▶ [What you need to do]:
Omitting all images, set down every line below exactly as it appears.

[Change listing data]
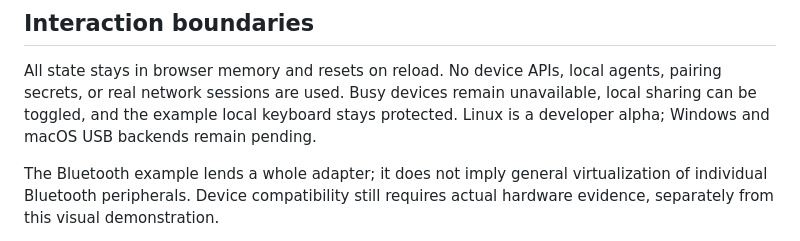
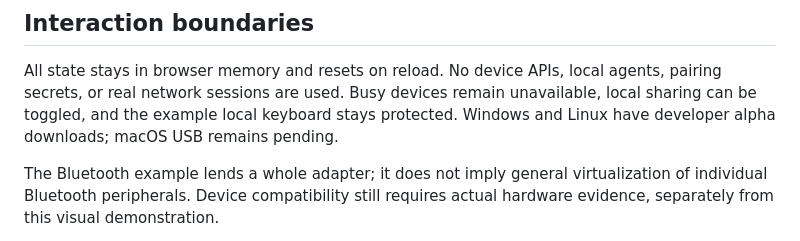
Before and after one commit to cobanov/portrelay, a Markdown page: docs/website.md, the part around the change. GitHub-like rendering.

```diff
--- a/docs/website.md
+++ b/docs/website.md
@@ -28,7 +28,7 @@ below the example. No installer or support claim is fabricated.
 All state stays in browser memory and resets on reload. No device APIs, local
 agents, pairing secrets, or real network sessions are used. Busy devices remain
 unavailable, local sharing can be toggled, and the example local keyboard stays
-protected. Linux is a developer alpha; Windows and macOS USB backends remain pending.
+protected. Windows and Linux have developer alpha downloads; macOS USB remains pending.
 
 The Bluetooth example lends a whole adapter; it does not imply general
 virtualization of individual Bluetooth peripherals. Device compatibility still
```
Also changed, not shown: README.md (+4 -2 lines), docs/validation.md (+34 -0 lines).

▶ [Answer space]:
Before and after one commit to cobanov/portrelay, a Markdown page: docs/website.md, the part around the change. GitHub-like rendering.

```diff
--- a/docs/website.md
+++ b/docs/website.md
@@ -28,7 +28,7 @@ below the example. No installer or support claim is fabricated.
 All state stays in browser memory and resets on reload. No device APIs, local
 agents, pairing secrets, or real network sessions are used. Busy devices remain
 unavailable, local sharing can be toggled, and the example local keyboard stays
-protected. Linux is a developer alpha; Windows and macOS USB backends remain pending.
+protected. Windows and Linux have developer alpha downloads; macOS USB remains pending.
 
 The Bluetooth example lends a whole adapter; it does not imply general
 virtualization of individual Bluetooth peripherals. Device compatibility still
```
Also changed, not shown: README.md (+4 -2 lines), docs/validation.md (+34 -0 lines).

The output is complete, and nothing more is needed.